*** RAW DATA Section Begins ***

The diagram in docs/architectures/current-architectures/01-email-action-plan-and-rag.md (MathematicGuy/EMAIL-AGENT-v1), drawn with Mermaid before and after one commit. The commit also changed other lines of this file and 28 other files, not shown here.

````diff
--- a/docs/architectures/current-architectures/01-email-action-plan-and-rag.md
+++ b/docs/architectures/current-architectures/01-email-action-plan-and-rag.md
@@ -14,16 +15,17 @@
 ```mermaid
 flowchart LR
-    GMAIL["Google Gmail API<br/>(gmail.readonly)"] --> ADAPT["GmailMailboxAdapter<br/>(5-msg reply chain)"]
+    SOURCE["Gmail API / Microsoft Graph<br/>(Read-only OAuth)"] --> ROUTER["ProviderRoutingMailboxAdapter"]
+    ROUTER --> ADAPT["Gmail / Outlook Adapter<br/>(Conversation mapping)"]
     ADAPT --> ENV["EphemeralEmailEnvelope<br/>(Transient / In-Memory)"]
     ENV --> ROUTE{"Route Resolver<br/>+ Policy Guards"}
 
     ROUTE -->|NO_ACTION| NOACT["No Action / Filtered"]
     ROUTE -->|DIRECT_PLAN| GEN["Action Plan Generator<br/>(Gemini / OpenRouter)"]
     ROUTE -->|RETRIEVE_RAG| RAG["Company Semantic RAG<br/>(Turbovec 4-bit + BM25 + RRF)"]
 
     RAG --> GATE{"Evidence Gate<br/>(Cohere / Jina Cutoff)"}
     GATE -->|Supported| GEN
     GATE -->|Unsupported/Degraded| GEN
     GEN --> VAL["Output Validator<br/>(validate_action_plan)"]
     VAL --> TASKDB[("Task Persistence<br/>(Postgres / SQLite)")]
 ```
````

*** RAW DATA Section Ends ***

The records are to be retyped exactly. No line may be skipped.

# ANSWER BOX
The diagram in docs/architectures/current-architectures/01-email-action-plan-and-rag.md (MathematicGuy/EMAIL-AGENT-v1), drawn with Mermaid before and after one commit. The commit also changed other lines of this file and 28 other files, not shown here.

````diff
--- a/docs/architectures/current-architectures/01-email-action-plan-and-rag.md
+++ b/docs/architectures/current-architectures/01-email-action-plan-and-rag.md
@@ -14,16 +15,17 @@
 ```mermaid
 flowchart LR
-    GMAIL["Google Gmail API<br/>(gmail.readonly)"] --> ADAPT["GmailMailboxAdapter<br/>(5-msg reply chain)"]
+    SOURCE["Gmail API / Microsoft Graph<br/>(Read-only OAuth)"] --> ROUTER["ProviderRoutingMailboxAdapter"]
+    ROUTER --> ADAPT["Gmail / Outlook Adapter<br/>(Conversation mapping)"]
     ADAPT --> ENV["EphemeralEmailEnvelope<br/>(Transient / In-Memory)"]
     ENV --> ROUTE{"Route Resolver<br/>+ Policy Guards"}
 
     ROUTE -->|NO_ACTION| NOACT["No Action / Filtered"]
     ROUTE -->|DIRECT_PLAN| GEN["Action Plan Generator<br/>(Gemini / OpenRouter)"]
     ROUTE -->|RETRIEVE_RAG| RAG["Company Semantic RAG<br/>(Turbovec 4-bit + BM25 + RRF)"]
 
     RAG --> GATE{"Evidence Gate<br/>(Cohere / Jina Cutoff)"}
     GATE -->|Supported| GEN
     GATE -->|Unsupported/Degraded| GEN
     GEN --> VAL["Output Validator<br/>(validate_action_plan)"]
     VAL --> TASKDB[("Task Persistence<br/>(Postgres / SQLite)")]
 ```
````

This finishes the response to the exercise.